TO DO:
Look through the data below and, wherever a line carries the word "docs", please copy that line.
── RECORDED INFORMATION
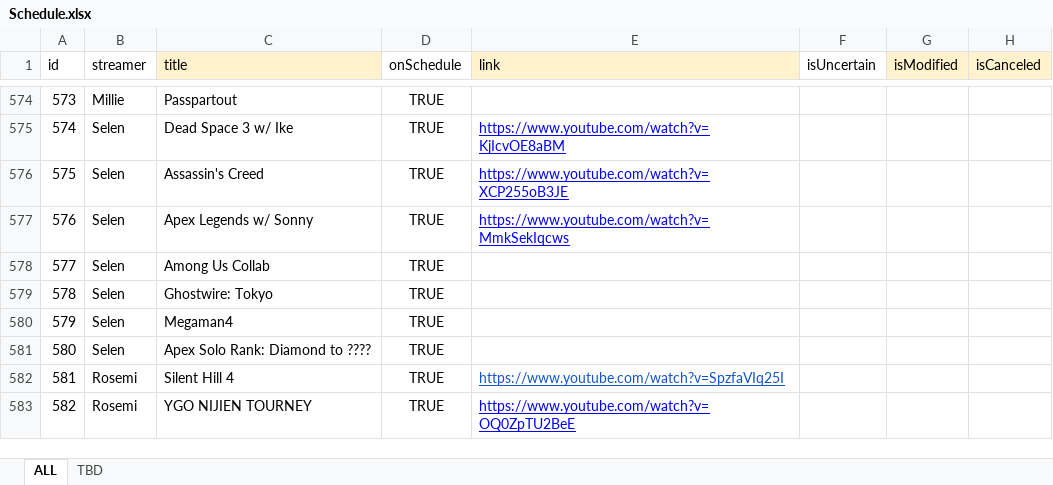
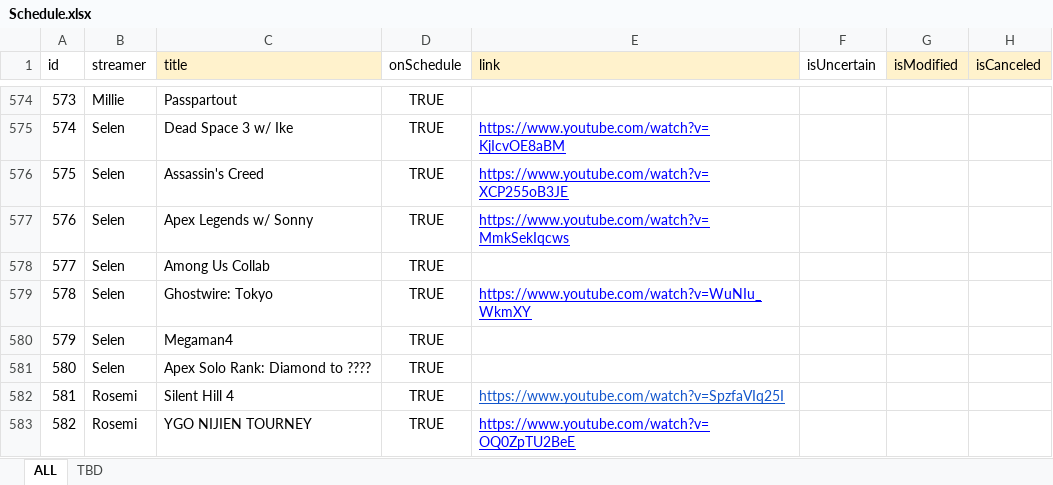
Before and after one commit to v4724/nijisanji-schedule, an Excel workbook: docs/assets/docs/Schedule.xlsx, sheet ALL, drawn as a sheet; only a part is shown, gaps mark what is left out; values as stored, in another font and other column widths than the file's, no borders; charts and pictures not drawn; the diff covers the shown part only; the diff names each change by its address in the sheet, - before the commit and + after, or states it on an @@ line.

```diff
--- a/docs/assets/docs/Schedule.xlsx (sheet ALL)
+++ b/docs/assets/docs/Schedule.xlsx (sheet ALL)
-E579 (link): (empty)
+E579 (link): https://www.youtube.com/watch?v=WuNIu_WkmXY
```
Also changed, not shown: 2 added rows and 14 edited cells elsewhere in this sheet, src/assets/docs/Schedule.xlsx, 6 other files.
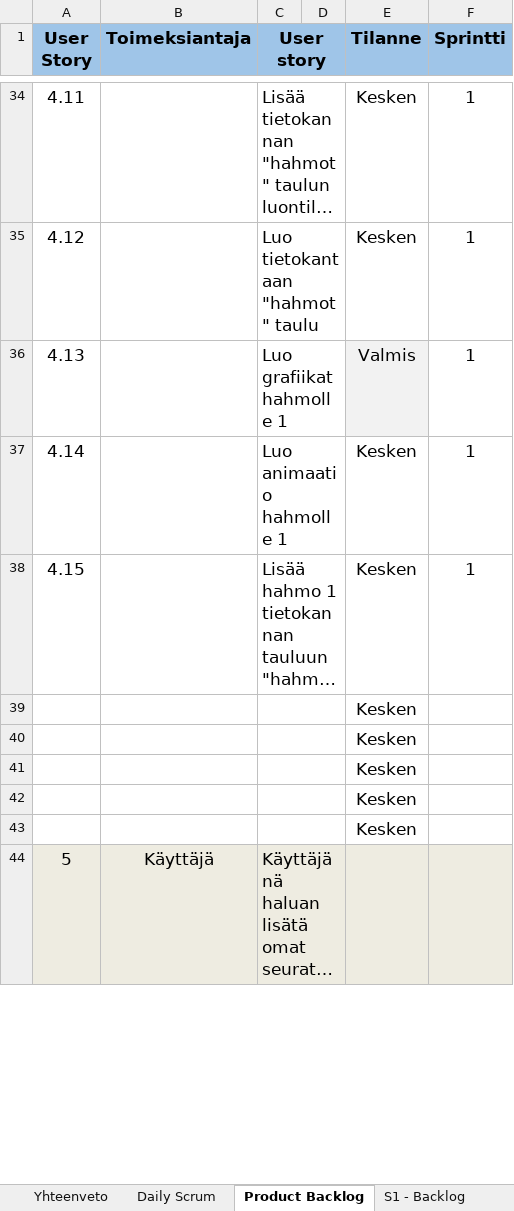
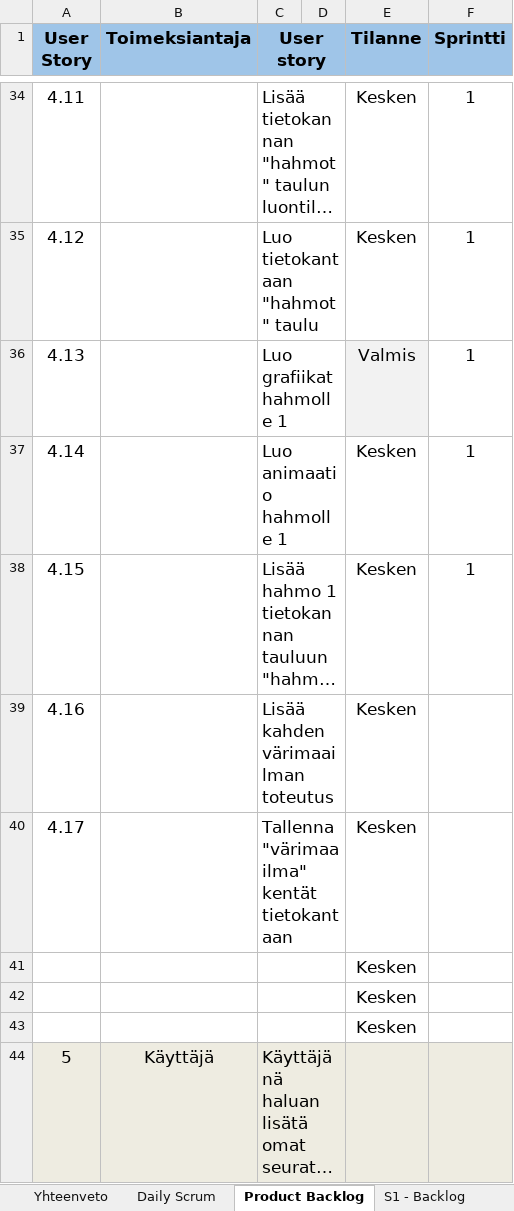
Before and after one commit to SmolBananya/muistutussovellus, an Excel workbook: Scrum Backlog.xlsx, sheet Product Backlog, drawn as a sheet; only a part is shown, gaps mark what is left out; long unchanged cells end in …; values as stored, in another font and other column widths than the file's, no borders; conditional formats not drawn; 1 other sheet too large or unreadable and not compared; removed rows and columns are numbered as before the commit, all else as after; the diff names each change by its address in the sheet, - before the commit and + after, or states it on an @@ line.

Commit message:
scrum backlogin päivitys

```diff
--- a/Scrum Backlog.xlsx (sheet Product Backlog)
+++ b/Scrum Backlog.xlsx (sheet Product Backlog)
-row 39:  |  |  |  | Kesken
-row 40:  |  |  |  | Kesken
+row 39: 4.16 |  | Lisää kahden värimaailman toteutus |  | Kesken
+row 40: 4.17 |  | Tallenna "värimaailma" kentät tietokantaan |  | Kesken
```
────
TASK RESPONSE:
Before and after one commit to v4724/nijisanji-schedule, an Excel workbook: docs/assets/docs/Schedule.xlsx, sheet ALL, drawn as a sheet; only a part is shown, gaps mark what is left out; values as stored, in another font and other column widths than the file's, no borders; charts and pictures not drawn; the diff covers the shown part only; the diff names each change by its address in the sheet, - before the commit and + after, or states it on an @@ line.
--- a/docs/assets/docs/Schedule.xlsx (sheet ALL)
+++ b/docs/assets/docs/Schedule.xlsx (sheet ALL)
Also changed, not shown: 2 added rows and 14 edited cells elsewhere in this sheet, src/assets/docs/Schedule.xlsx, 6 other files.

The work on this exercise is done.